Amy is relieved to have completed the various hurdles involved with her application for tenure and promotion in UNC Biology this fall. She presented her seminar to a packed audience of cherished colleagues from Biology and the med school, and her parents! Biology Chair Vicki Bautch gave a very kind introduction, and many esteemed faculty members offered stimulating discussion points and questions after the talk.
Michael Werner and Daniel Cortes, the two postdoctoral fellows from the lab, have been selected to give talks at the annual meeting of the American Society for Cell Biology, to take place in Philadelphia on Dec 2-6, 2017. Michael will speak about his work on novel cytokinetic ring dynamics in vivo. Daniel will present his agent-based modeling and quantitative imaging of contractile rings.
We are proud and excited to have renewed our NIH R01 grant entitled “Mechanisms of Cell Shape Change in Cytokinesis.” This funding will allow us to explore the molecular and mechanical mechanisms of time-delayed negative feedback in the actomyosin contractile cytoskeleton that underlie the dynamics we recently discovered, including speed oscillations. Current lab members Michael Werner, Daniel Cortes, and Katie Rehain-Bell contributed the preliminary results that made this proposal a success.

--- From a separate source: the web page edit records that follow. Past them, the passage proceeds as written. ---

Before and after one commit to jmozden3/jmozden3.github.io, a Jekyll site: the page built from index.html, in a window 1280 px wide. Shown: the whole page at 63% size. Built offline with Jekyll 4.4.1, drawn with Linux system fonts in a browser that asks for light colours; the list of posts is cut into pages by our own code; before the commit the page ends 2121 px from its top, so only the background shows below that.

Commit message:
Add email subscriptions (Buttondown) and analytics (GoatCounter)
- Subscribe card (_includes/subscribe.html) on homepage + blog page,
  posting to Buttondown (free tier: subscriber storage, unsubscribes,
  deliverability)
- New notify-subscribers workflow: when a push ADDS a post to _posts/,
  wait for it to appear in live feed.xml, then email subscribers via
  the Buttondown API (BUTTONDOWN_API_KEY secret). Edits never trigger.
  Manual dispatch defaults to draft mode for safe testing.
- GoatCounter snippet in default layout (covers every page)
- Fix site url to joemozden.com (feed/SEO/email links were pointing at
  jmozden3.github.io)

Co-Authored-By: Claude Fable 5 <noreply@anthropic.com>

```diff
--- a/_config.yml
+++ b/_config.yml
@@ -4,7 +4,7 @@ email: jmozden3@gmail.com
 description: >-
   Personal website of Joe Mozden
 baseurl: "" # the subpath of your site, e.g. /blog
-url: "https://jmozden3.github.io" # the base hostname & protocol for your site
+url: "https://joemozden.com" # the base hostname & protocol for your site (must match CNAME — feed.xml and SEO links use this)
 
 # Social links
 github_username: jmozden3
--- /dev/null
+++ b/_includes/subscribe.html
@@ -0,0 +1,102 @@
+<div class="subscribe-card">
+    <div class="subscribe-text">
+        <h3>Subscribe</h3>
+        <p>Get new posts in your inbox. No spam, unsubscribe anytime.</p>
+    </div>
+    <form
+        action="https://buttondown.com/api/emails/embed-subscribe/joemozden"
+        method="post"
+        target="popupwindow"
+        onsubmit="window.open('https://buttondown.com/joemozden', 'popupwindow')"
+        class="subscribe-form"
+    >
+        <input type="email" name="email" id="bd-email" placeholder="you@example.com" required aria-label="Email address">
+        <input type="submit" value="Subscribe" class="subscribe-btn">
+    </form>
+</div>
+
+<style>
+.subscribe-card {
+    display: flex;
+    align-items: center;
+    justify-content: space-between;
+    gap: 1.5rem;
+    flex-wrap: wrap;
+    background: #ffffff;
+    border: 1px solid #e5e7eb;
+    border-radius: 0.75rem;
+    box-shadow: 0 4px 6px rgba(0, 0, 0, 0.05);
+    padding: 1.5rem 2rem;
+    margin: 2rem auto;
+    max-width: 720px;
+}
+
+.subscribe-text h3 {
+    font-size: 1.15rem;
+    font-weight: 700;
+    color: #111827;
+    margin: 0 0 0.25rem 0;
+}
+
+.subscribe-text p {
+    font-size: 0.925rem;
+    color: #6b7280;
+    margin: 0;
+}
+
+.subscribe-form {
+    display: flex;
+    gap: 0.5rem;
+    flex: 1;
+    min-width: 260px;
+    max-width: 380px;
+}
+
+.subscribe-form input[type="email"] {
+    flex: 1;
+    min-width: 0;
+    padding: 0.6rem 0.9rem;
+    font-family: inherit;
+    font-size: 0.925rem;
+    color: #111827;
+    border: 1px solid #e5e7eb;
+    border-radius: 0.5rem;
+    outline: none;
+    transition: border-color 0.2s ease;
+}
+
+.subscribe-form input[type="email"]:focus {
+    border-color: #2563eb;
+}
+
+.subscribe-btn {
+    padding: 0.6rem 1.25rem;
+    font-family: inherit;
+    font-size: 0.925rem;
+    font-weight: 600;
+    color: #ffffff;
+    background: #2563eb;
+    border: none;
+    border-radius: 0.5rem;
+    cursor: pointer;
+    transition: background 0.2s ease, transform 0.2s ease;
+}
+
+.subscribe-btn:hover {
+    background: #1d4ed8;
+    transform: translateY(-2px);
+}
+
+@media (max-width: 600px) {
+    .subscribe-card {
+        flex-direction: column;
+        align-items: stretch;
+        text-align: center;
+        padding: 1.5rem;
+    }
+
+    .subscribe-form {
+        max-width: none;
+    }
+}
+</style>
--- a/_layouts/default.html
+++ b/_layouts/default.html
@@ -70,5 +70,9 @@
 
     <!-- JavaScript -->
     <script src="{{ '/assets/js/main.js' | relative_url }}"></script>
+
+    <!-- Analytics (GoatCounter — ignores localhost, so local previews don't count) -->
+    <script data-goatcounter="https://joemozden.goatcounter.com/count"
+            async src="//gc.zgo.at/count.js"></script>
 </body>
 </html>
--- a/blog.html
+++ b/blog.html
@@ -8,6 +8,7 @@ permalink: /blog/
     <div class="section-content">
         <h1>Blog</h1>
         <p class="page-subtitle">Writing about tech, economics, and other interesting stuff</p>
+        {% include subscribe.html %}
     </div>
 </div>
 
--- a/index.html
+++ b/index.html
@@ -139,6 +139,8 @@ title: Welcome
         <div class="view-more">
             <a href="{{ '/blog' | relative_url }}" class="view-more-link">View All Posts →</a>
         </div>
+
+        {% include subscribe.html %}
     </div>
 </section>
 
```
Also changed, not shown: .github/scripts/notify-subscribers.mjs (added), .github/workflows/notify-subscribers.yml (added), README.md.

As a member of the executive committee of MiBio, Amy Shaub Maddox, together with colleagues Dale Ramsden (Director), Ben Major and Jean Cook, is pleased to announce the funding of a new NIH T32 Training Program in Cell Biology: Mechanistic, Interdisciplinary Studies of Biological Systems. MiBio will provide enriching training experiences including a cross-campus curated seminar club, a retreat, a symposium, IDP-check-up mentoring, and an interactive Ask-an-Expert platform.
Anna Glasgow, who teaches middle school science in Carrboro, NC, was awarded a Kenan Fellowship from the Kenan Fellows Program for Teacher Leadership. Amy’s NSF grant supports the selection and hosting of one fellow each summer. During her 3 weeks in the lab, Anna will learn about the use of C. elegans as a model animal for cell and developmental studies. Hands on experience with worms and the biology of asymmetric cell divisions and cell differentiation will help Anna integrate these concepts with her curriculum on cell division and cancer.
Paul was awarded a prestigious Whitman Fellowship by the Marine Biological Labs. We will spend the summer comparing and innovating different light imaging modalities, peering at new and familiar animal samples, and hearing about the hottest ongoing research from other visiting scientists at this science utopia on the southern tip of Massachusetts’ Cape Cod.
So many awesome undergrads were associated with the MDX labs the past semester, it took us two evenings to celebrate them all. Some graduated UNC the other day; others will be back for more high quality research. Thanks, Sean, Cole, Ricky and Ethan! (Nick, Adam, Connie, Becca, Shilpa, Jake, Young and Kishan not pictured here.)